A rare landscape

Mudflats are flooded by the sea twice a day, at high tide. They feature no or hardly any vegetation.  On the other hand, the salt marshes have a rich flora which has adapted to its surroundings. Between the most low-lying spots on the mudflats and the most elevated areas on the salt marshes, a transition occurs from wet to dry, from salt to sweet, from great to almost non-existent influence of the tides. Salty mudflats and salt marshes are rare along the coasts and river mouths of Western Europe. This is why they enjoy European protection.

The mudflats: Salicornia, a pioneering plant

Mudflats are flooded twice a day at high tide; they have hardly any vegetation. Seeds find no foothold here.

The most elevated areas of the mudflats are not flooded as often as the more low-lying ones, so certain plants are able to thrive in these elevated areas.

Salicornia grows in the most elevated zones. The seeds of this small plant can, of course, only find a foothold on those pieces of land which are not flooded by the sea on a daily basis.

Salicornia also grows in the more low-lying salt marshes. The plant manages to store enough water to be in balance with the highly salty environment in which it grows. The bright green, succulent and articulate stems store the water.

The Zwin, particularly unique as a salt marsh area

In Belgium, the Zwin is particularly unique as a salt marsh area.

The salt marsh is the plain which is regularly flooded by the sea; not every day, but during occasional floods caused by storms or spring tides. The nature of the plants which thrive here is influenced by several factors, such as the duration of immersion by the salty seawater and the difference in altitude of the area itself.

Each plant searches for its own level where it thrives best.

The salt marsh features characteristic vegetation. Here, you can only find plant species able to tolerate the influence of the seawater. These plants are called ‘salt-tolerant’ plants or ‘halophytes’.

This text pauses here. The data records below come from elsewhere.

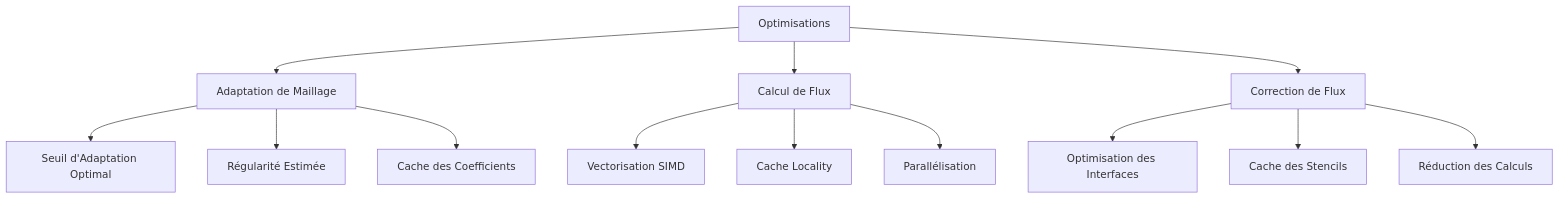
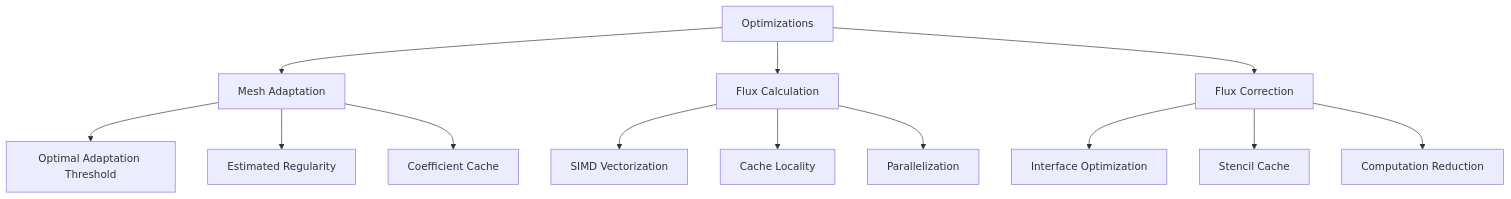
Before and after one commit to sbstndb/samurai: the fifth of 5 diagrams in docs/advection_2d_test_case.md, drawn with Mermaid. The commit also changed other lines of this file and 8 other files, not shown here.

````diff
--- a/docs/advection_2d_test_case.md
+++ b/docs/advection_2d_test_case.md
@@ -585,18 +585,18 @@
 ```mermaid
 graph TB
-    A[Optimisations] --> B[Adaptation de Maillage]
-    A --> C[Calcul de Flux]
-    A --> D[Correction de Flux]
+    A[Optimizations] --> B[Mesh Adaptation]
+    A --> C[Flux Calculation]
+    A --> D[Flux Correction]
     
-    B --> E[Seuil d'Adaptation Optimal]
-    B --> F[Régularité Estimée]
-    B --> G[Cache des Coefficients]
+    B --> E[Optimal Adaptation Threshold]
+    B --> F[Estimated Regularity]
+    B --> G[Coefficient Cache]
     
-    C --> H[Vectorisation SIMD]
+    C --> H[SIMD Vectorization]
     C --> I[Cache Locality]
-    C --> J[Parallélisation]
+    C --> J[Parallelization]
     
-    D --> K[Optimisation des Interfaces]
-    D --> L[Cache des Stencils]
-    D --> M[Réduction des Calculs]
+    D --> K[Interface Optimization]
+    D --> L[Stencil Cache]
+    D --> M[Computation Reduction]
 ```
````
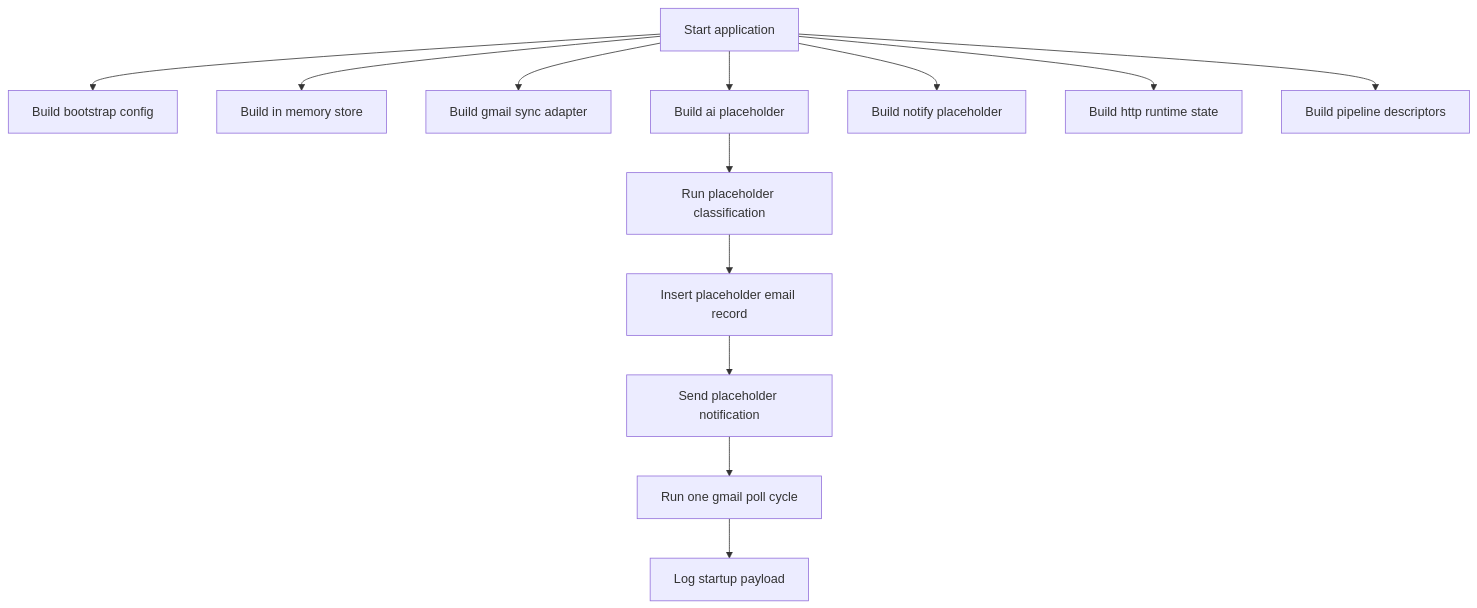
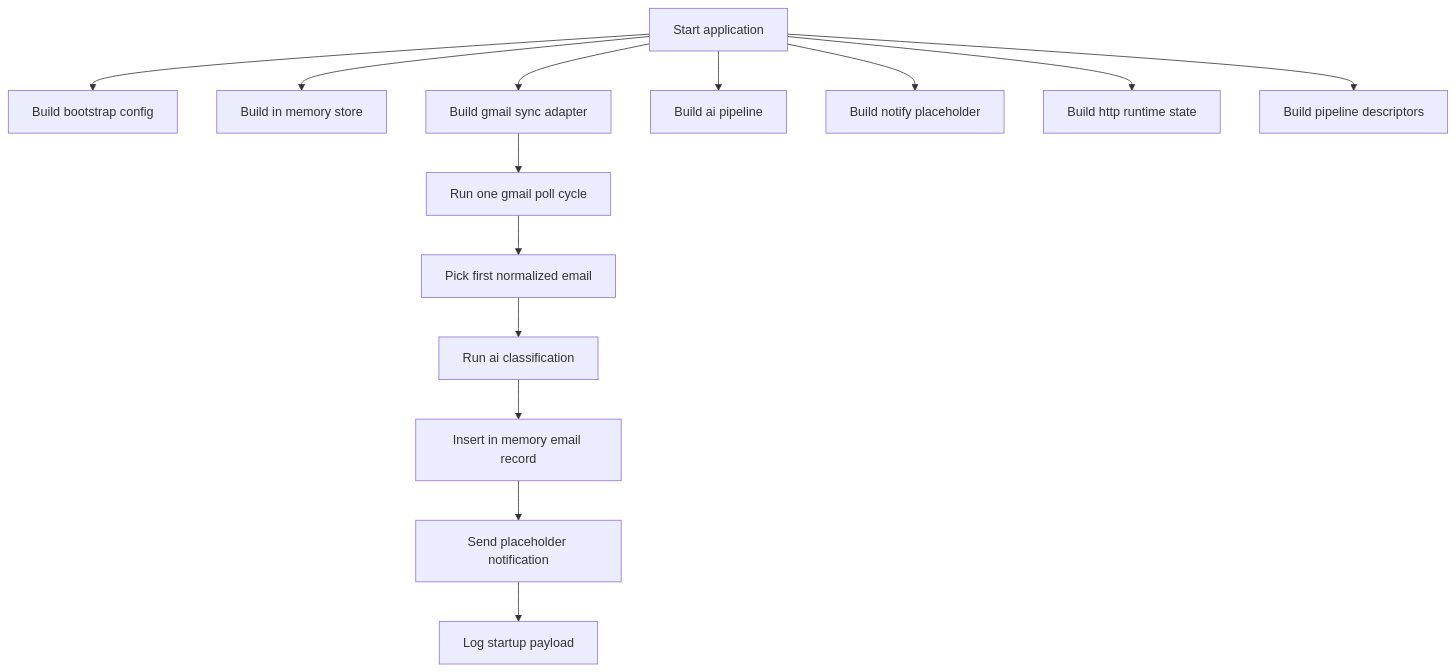
One commit to hoschi/all-personal-projects changed the fifth of 6 diagrams in apps/mail-agent/README.md. Above: the diagram before and after it, drawn with Mermaid. The commit also changed other lines of this file and 21 other files, not shown here.

````diff
--- a/apps/mail-agent/README.md
+++ b/apps/mail-agent/README.md
@@ -179,16 +220,17 @@
 ```mermaid
 flowchart TD
   A[Start application] --> B[Build bootstrap config]
   A --> C[Build in memory store]
   A --> D[Build gmail sync adapter]
-  A --> E[Build ai placeholder]
+  A --> E[Build ai pipeline]
   A --> F[Build notify placeholder]
   A --> G[Build http runtime state]
   A --> H[Build pipeline descriptors]
 
-  E --> I[Run placeholder classification]
-  I --> J[Insert placeholder email record]
-  J --> K[Send placeholder notification]
-  K --> L[Run one gmail poll cycle]
-  L --> M[Log startup payload]
+  D --> I[Run one gmail poll cycle]
+  I --> J[Pick first normalized email]
+  J --> K[Run ai classification]
+  K --> L[Insert in memory email record]
+  L --> M[Send placeholder notification]
+  M --> N[Log startup payload]
 ```
````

Armed against the salty environment

The Zwin is not an easy biotope to survive in. And yet, some plants and animals are well adapted to this salty environment.

In order to survive in the salty water, the plants have some characteristic adaptations which arm them against the salty environment. They develop in such a way that they can go without water for quite some time. For this purpose, most salt-tolerant plants have thick, succulent leaves or stems where they can store the water they have absorbed for a long time. Salicornia and annual sea-blite are such plants. They have so-called ‘water reservoirs’.

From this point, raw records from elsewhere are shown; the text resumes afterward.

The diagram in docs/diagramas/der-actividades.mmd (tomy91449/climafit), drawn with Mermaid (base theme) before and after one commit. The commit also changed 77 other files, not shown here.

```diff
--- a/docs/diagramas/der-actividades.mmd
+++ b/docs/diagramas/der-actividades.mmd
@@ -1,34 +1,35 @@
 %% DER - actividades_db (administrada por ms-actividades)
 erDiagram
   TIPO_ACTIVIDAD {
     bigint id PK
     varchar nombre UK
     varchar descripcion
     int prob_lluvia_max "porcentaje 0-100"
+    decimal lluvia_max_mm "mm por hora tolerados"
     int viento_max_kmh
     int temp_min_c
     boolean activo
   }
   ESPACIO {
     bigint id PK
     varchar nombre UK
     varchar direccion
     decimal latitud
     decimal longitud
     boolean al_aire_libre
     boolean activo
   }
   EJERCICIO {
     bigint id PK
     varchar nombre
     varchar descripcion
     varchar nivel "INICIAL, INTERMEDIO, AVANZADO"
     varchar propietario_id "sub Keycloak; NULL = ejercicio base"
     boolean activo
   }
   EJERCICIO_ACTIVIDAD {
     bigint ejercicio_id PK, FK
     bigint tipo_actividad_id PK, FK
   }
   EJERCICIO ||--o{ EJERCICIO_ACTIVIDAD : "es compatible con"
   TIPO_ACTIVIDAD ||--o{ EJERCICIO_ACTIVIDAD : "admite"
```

Another type of salt-tolerant plants are pubescent plants. Their leaves are covered with either hairs or bladders. The function of these bladders is to retain a layer of air, thus preventing or slowing down evaporation. Sea purslane is an example of these pubescent plants. Its leaves are covered with small bladders, which give the plant a silvery-grey colour.

Most salt-tolerant plants, such as salicornia and sea purslane, absorb seawater until they reach saturation. Common sea lavender is even able to excrete excess absorbed salts! When the weather is sunny and warm, salt crystals can sometimes be found on the bottom of the leaves.


Sea lavender




Greater Sea-spurrey